[Stored items from a collection]
──────

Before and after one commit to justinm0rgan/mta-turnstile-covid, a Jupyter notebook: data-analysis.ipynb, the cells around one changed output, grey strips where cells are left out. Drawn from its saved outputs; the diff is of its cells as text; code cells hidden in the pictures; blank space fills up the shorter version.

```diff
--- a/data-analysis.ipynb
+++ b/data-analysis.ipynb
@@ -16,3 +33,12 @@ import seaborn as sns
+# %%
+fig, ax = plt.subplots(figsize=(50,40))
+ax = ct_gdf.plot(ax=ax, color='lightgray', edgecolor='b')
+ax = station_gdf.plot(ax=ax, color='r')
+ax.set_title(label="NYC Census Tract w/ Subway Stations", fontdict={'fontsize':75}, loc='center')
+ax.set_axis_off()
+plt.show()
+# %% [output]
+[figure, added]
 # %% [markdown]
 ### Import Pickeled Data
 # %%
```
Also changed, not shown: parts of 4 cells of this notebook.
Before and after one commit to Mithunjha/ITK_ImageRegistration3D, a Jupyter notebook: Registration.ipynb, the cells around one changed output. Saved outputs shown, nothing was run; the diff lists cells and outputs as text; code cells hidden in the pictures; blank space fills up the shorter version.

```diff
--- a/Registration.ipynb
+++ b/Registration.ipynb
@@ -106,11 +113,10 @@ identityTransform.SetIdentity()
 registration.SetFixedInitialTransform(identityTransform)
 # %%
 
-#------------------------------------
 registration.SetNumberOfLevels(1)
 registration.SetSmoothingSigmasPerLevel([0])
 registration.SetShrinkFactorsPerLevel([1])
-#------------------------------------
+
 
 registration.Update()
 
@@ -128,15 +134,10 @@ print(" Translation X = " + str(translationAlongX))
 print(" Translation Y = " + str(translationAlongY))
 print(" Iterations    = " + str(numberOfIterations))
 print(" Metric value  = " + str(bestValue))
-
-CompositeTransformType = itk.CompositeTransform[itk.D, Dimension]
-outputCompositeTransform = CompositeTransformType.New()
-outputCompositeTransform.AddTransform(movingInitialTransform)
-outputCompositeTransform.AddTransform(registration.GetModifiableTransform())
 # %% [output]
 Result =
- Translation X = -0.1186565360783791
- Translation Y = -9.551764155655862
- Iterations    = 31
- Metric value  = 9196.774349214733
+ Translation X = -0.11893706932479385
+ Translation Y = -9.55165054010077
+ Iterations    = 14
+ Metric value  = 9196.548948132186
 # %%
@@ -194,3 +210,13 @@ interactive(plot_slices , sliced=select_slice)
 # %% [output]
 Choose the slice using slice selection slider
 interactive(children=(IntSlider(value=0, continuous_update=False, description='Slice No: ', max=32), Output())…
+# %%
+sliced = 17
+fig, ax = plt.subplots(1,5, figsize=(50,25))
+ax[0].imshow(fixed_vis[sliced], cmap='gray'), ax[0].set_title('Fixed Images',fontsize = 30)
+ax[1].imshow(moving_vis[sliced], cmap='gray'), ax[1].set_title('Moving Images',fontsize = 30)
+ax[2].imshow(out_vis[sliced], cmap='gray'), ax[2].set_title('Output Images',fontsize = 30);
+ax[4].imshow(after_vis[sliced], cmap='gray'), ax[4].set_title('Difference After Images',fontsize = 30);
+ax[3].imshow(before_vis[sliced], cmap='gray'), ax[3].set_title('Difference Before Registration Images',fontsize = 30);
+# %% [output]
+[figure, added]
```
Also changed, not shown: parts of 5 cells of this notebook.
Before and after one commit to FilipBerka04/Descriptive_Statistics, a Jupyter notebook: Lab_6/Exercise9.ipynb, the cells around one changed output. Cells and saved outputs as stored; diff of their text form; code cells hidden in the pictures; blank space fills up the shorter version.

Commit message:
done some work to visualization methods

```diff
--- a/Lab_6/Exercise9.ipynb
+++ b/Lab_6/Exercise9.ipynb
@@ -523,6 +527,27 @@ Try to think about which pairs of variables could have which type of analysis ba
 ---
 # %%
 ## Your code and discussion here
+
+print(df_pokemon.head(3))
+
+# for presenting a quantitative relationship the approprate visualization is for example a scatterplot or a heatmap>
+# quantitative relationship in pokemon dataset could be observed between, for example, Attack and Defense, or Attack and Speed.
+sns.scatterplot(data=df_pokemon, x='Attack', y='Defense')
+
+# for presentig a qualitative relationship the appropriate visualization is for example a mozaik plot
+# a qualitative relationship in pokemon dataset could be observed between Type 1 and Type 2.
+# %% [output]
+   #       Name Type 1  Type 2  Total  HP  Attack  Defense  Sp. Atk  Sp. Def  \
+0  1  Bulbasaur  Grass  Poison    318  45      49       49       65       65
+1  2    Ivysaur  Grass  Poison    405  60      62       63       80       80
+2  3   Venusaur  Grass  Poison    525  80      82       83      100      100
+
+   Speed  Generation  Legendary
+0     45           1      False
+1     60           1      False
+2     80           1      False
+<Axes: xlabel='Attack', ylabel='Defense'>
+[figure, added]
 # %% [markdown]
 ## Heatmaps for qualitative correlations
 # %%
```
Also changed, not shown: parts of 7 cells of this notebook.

──────

Exercise requirements:
Print the entire set of records again, exactly.

Answer for this exercise:
Before and after one commit to justinm0rgan/mta-turnstile-covid, a Jupyter notebook: data-analysis.ipynb, the cells around one changed output, grey strips where cells are left out. Drawn from its saved outputs; the diff is of its cells as text; code cells hidden in the pictures; blank space fills up the shorter version.

```diff
--- a/data-analysis.ipynb
+++ b/data-analysis.ipynb
@@ -16,3 +33,12 @@ import seaborn as sns
+# %%
+fig, ax = plt.subplots(figsize=(50,40))
+ax = ct_gdf.plot(ax=ax, color='lightgray', edgecolor='b')
+ax = station_gdf.plot(ax=ax, color='r')
+ax.set_title(label="NYC Census Tract w/ Subway Stations", fontdict={'fontsize':75}, loc='center')
+ax.set_axis_off()
+plt.show()
+# %% [output]
+[figure, added]
 # %% [markdown]
 ### Import Pickeled Data
 # %%
```
Also changed, not shown: parts of 4 cells of this notebook.
Before and after one commit to Mithunjha/ITK_ImageRegistration3D, a Jupyter notebook: Registration.ipynb, the cells around one changed output. Saved outputs shown, nothing was run; the diff lists cells and outputs as text; code cells hidden in the pictures; blank space fills up the shorter version.

```diff
--- a/Registration.ipynb
+++ b/Registration.ipynb
@@ -106,11 +113,10 @@ identityTransform.SetIdentity()
 registration.SetFixedInitialTransform(identityTransform)
 # %%
 
-#------------------------------------
 registration.SetNumberOfLevels(1)
 registration.SetSmoothingSigmasPerLevel([0])
 registration.SetShrinkFactorsPerLevel([1])
-#------------------------------------
+
 
 registration.Update()
 
@@ -128,15 +134,10 @@ print(" Translation X = " + str(translationAlongX))
 print(" Translation Y = " + str(translationAlongY))
 print(" Iterations    = " + str(numberOfIterations))
 print(" Metric value  = " + str(bestValue))
-
-CompositeTransformType = itk.CompositeTransform[itk.D, Dimension]
-outputCompositeTransform = CompositeTransformType.New()
-outputCompositeTransform.AddTransform(movingInitialTransform)
-outputCompositeTransform.AddTransform(registration.GetModifiableTransform())
 # %% [output]
 Result =
- Translation X = -0.1186565360783791
- Translation Y = -9.551764155655862
- Iterations    = 31
- Metric value  = 9196.774349214733
+ Translation X = -0.11893706932479385
+ Translation Y = -9.55165054010077
+ Iterations    = 14
+ Metric value  = 9196.548948132186
 # %%
@@ -194,3 +210,13 @@ interactive(plot_slices , sliced=select_slice)
 # %% [output]
 Choose the slice using slice selection slider
 interactive(children=(IntSlider(value=0, continuous_update=False, description='Slice No: ', max=32), Output())…
+# %%
+sliced = 17
+fig, ax = plt.subplots(1,5, figsize=(50,25))
+ax[0].imshow(fixed_vis[sliced], cmap='gray'), ax[0].set_title('Fixed Images',fontsize = 30)
+ax[1].imshow(moving_vis[sliced], cmap='gray'), ax[1].set_title('Moving Images',fontsize = 30)
+ax[2].imshow(out_vis[sliced], cmap='gray'), ax[2].set_title('Output Images',fontsize = 30);
+ax[4].imshow(after_vis[sliced], cmap='gray'), ax[4].set_title('Difference After Images',fontsize = 30);
+ax[3].imshow(before_vis[sliced], cmap='gray'), ax[3].set_title('Difference Before Registration Images',fontsize = 30);
+# %% [output]
+[figure, added]
```
Also changed, not shown: parts of 5 cells of this notebook.
Before and after one commit to FilipBerka04/Descriptive_Statistics, a Jupyter notebook: Lab_6/Exercise9.ipynb, the cells around one changed output. Cells and saved outputs as stored; diff of their text form; code cells hidden in the pictures; blank space fills up the shorter version.

Commit message:
done some work to visualization methods

```diff
--- a/Lab_6/Exercise9.ipynb
+++ b/Lab_6/Exercise9.ipynb
@@ -523,6 +527,27 @@ Try to think about which pairs of variables could have which type of analysis ba
 ---
 # %%
 ## Your code and discussion here
+
+print(df_pokemon.head(3))
+
+# for presenting a quantitative relationship the approprate visualization is for example a scatterplot or a heatmap>
+# quantitative relationship in pokemon dataset could be observed between, for example, Attack and Defense, or Attack and Speed.
+sns.scatterplot(data=df_pokemon, x='Attack', y='Defense')
+
+# for presentig a qualitative relationship the appropriate visualization is for example a mozaik plot
+# a qualitative relationship in pokemon dataset could be observed between Type 1 and Type 2.
+# %% [output]
+   #       Name Type 1  Type 2  Total  HP  Attack  Defense  Sp. Atk  Sp. Def  \
+0  1  Bulbasaur  Grass  Poison    318  45      49       49       65       65
+1  2    Ivysaur  Grass  Poison    405  60      62       63       80       80
+2  3   Venusaur  Grass  Poison    525  80      82       83      100      100
+
+   Speed  Generation  Legendary
+0     45           1      False
+1     60           1      False
+2     80           1      False
+<Axes: xlabel='Attack', ylabel='Defense'>
+[figure, added]
 # %% [markdown]
 ## Heatmaps for qualitative correlations
 # %%
```
Also changed, not shown: parts of 7 cells of this notebook.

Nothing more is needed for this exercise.